The Ecologist, an authoritative environmental website, contains some deeply dispiriting ideas about what the Cancun debates will be all about. Much of the business will revolve around money — specifically, around charges by developing countries that they aren’t getting enough money fast enough. Only 13 percent of the promised money has actually been received; more, the developed countries seem to be systematically welshing on their solemn pledges to pay the Green Danegeld in new money rather than shuffling their existing aid budgets to relabel old money as ‘green’. And then there is the problem of oversight. The developing countries generally want the money paid through a UN body, for reasons which I am sure have nothing whatever to do with the UN’s demonstrated inability to monitor the use of money or fight corruption. For reasons no doubt deeply rooted in imperialism and racism, developed countries prefer that any donations that they do in fact make be handled by relatively tightfisted organizations like the World Bank. But is the money being allocated properly among developing countries? There are a great many who think it isn’t, and they have alternative formulas to propose. By an odd coincidence, the countries proposing these new formulas would benefit substantially if they were adopted.
And other important questions are waiting to be ventilated at Cancun.

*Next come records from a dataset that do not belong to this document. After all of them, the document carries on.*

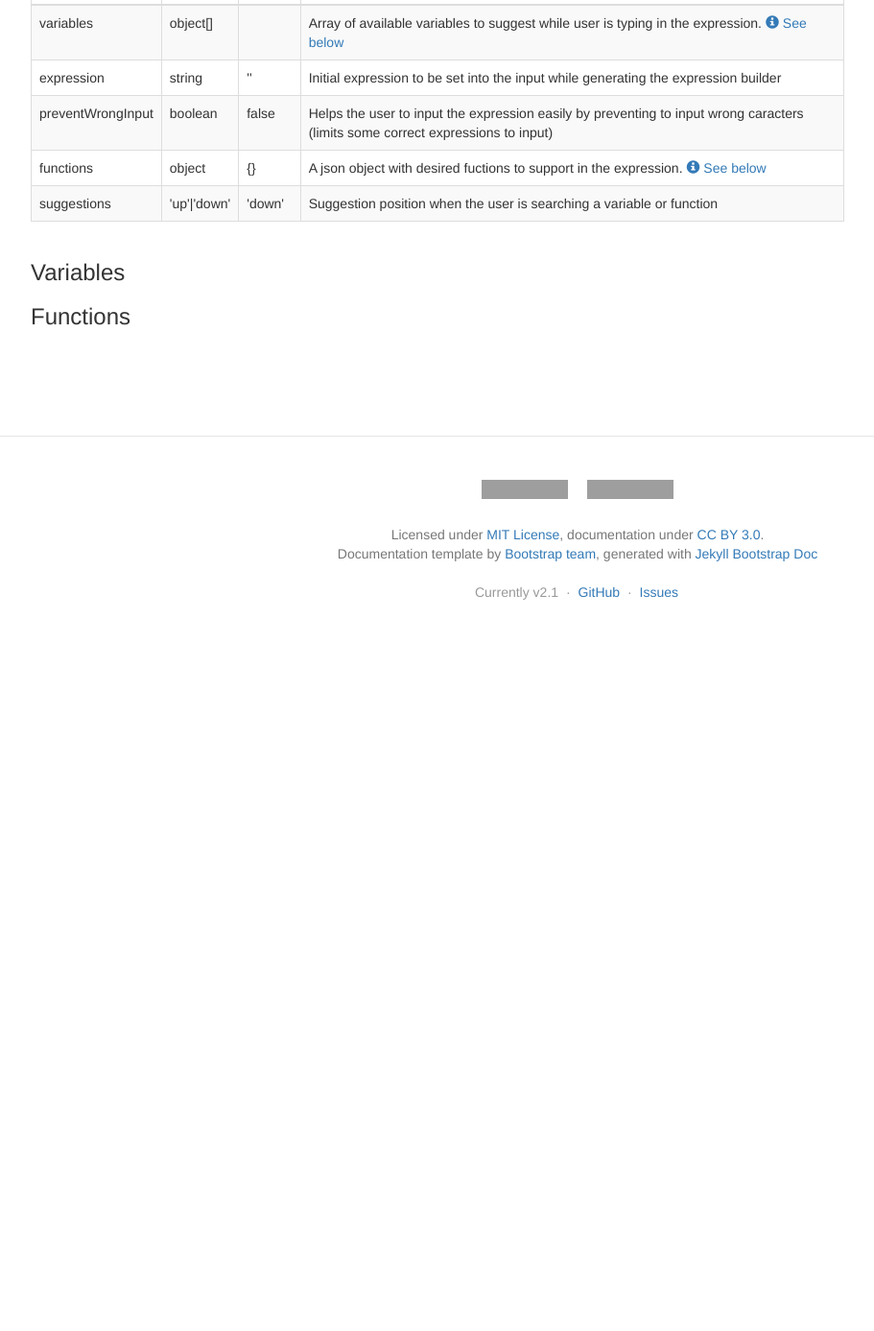
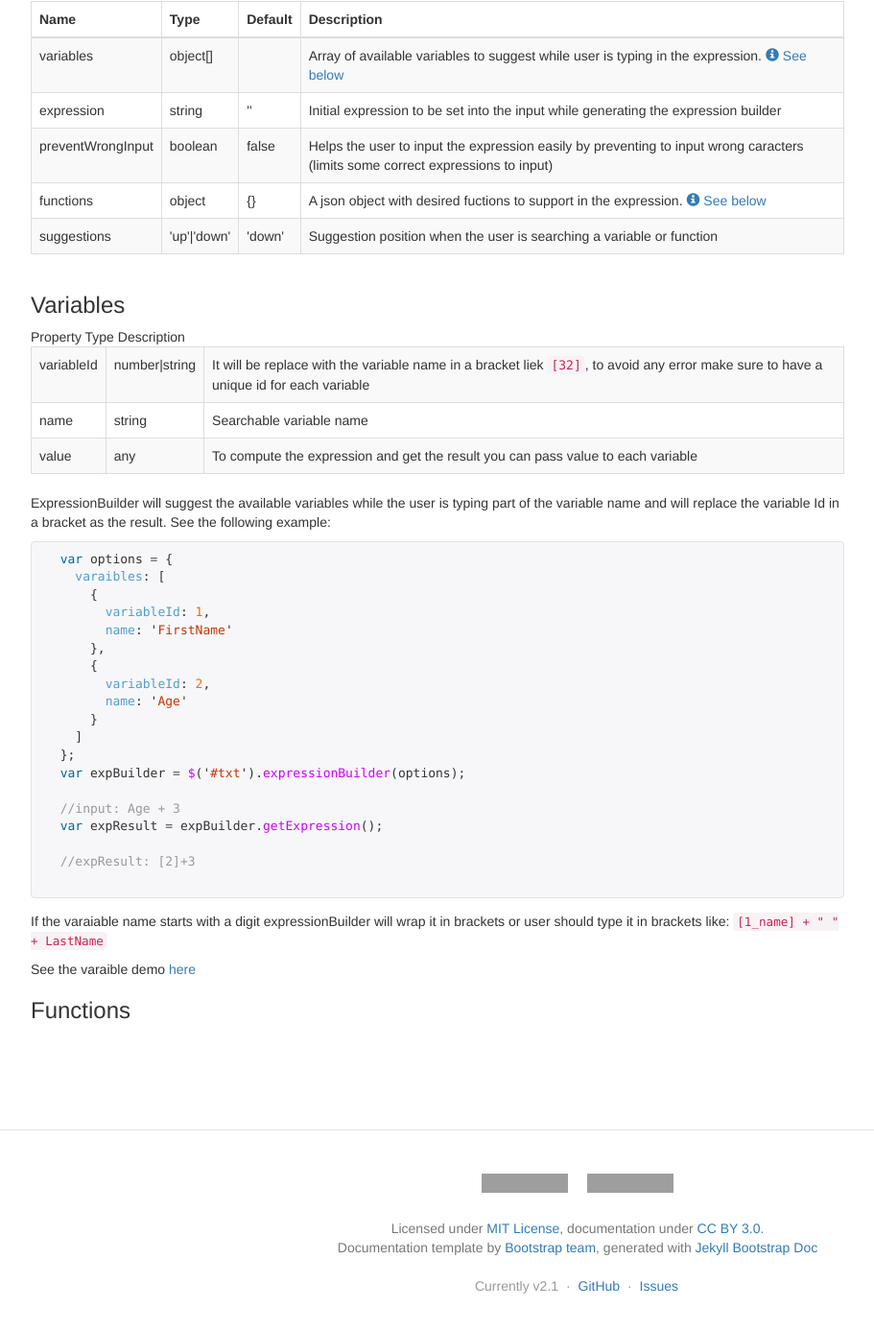
Before and after one commit to magicops/JQuery-expression-builder, a Jekyll site: the page built from index.html, in a window 1280 px wide and 1400 px high, scrolled down 1887 px. Shown: the top 1387 px of the window at 96% size, without its empty margins (38-949 px from the left). Built offline with Jekyll 4.4.1, drawn with Linux system fonts in a browser that asks for light colours; nearby versions of some CDN libraries; before the commit the page ends 2564 px from its top, so only the background shows below that; some of the changed text lies outside the part shown; grey boxes are pictures that could not be loaded.

Commit message:
Index and demo content

```diff
--- a/index.html
+++ b/index.html
@@ -87,6 +87,10 @@ isHome: true
   let exp = expBuilder.getExpression();
   {% endhighlight %}
   <!-- @formatter:on -->
+
+  <p>
+    See the besic demo <a href="{{site.github.url | replace: 'http://', '//'}}demo.html#demo-basic">here</a>
+  </p>
 
   <h2 id="options">Options</h2>
 
@@ -189,6 +193,95 @@ isHome: true
 
   <h3 id="variables">Variables</h3>
 
+  <div class="table-responsive">
+    <table class="table table-bordered table-striped">
+      <thead>
+        <tr>
+          Property
+        </tr>
+        <tr>
+          Type
+        </tr>
+        <tr>
+          Description
+        </tr>
+      </thead>
+      <tbody>
+        <tr>
+          <td>
+            variableId
+          </td>
+          <td>
+            number|string
+          </td>
+          <td>
+            It will be replace with the variable name in a bracket liek <code>[32]</code>,
+            to avoid any error make sure to have a unique id for each variable
+          </td>
+        </tr>
+        <tr>
+          <td>
+            name
+          </td>
+          <td>
+            string
+          </td>
+          <td>
+            Searchable variable name
+          </td>
+        </tr>
+        <tr>
+          <td>
+            value
+          </td>
+          <td>
+            any
+          </td>
+          <td>
+            To compute the expression and get the result you can pass value to each variable
+          </td>
+        </tr>
+      </tbody>
+    </table>
+  </div>
+
+  <p>
+    ExpressionBuilder will suggest the available variables while the user is typing part of the variable name and will replace
+    the variable Id in a bracket as the result. See the following example:
+  </p>
+
+  <!-- @formatter:off -->
+  {% highlight javascript %}
+  var options = {
+    varaibles: [
+      {
+        variableId: 1,
+        name: 'FirstName'
+      },
+      {
+        variableId: 2,
+        name: 'Age'
+      }
+    ]
+  };
+  var expBuilder = $('#txt').expressionBuilder(options);
+
+  //input: Age + 3
+  var expResult = expBuilder.getExpression();
+
+  //expResult: [2]+3
+  {% endhighlight %}
+  <!-- @formatter:on -->
+
+  <p>
+    If the varaiable name starts with a digit expressionBuilder will wrap it in brackets or user should type it in brackets like:
+    <code>[1_name] + " " + LastName</code>
+  </p>
+
+  <p>
+    See the varaible demo <a href="{{site.github.url | replace: 'http://', '//'}}demo.html#demo-variable">here</a>
+  </p>
+
   <h3 id="functions">Functions</h3>
 
 </section>
```
Also changed, not shown: demo.html (+59 -3 lines).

Is $100 billion really enough for the first tranche? Wouldn’t $200 billion be a more appropriate figure? The printers are churning out position papers on this topic; the delegates are ready to engage.
This kind of squabble can go on for years, providing comfortable employment and interesting travel opportunities for diplomats and bureaucrats until the last shrinking ice floe capsizes under the weight of the last polar bear and the last drop of moisture falls from the last patch of Himalayan ice.
The one positive outcome of this misbegotten process is the slow rise of smart environmental commentary as more and more reporters and commentators see the treaty farce for what it is. Recent articles in the FT and the Economist are notable for their focus on approaches to environmental problems that don’t depend on top down, state-heavy interventions. At the Globe and Mail in Canada, Margaret Wente makes some strong points, even if she does quote irresponsible hotheads like yours truly. My old CFR colleague Michael Levi is making some important and interesting points on his lively, well informed blog. Belatedly, the more intelligent environmentalists seem to be warming to a shift away from the effort to impose a top down, state driven and ham-fisted approach via an expensive and unratifiable treaty to a variety of smaller scale, more tightly focused ideas that depend more on local initiatives and the private sector.
Son of Kyoto (like the Kyoto Protocol itself) has never been anything but a huge diversion from the real conversations that need to take place. It has polarized debate and wasted time, and its demise leaves the world no closer to practical approaches to greenhouse gasses than we were a decade ago. An active and engaged reporter on the environmental beat would be putting together the full story of how this disaster took place, how much it cost, who the geniuses were who put it together — and attempting to estimate how much it all cost.
Our society desperately needs brave, imaginative, indefatigable journalists who are willing to follow important stories no matter who they threaten or offend. Let’s hope they turn up.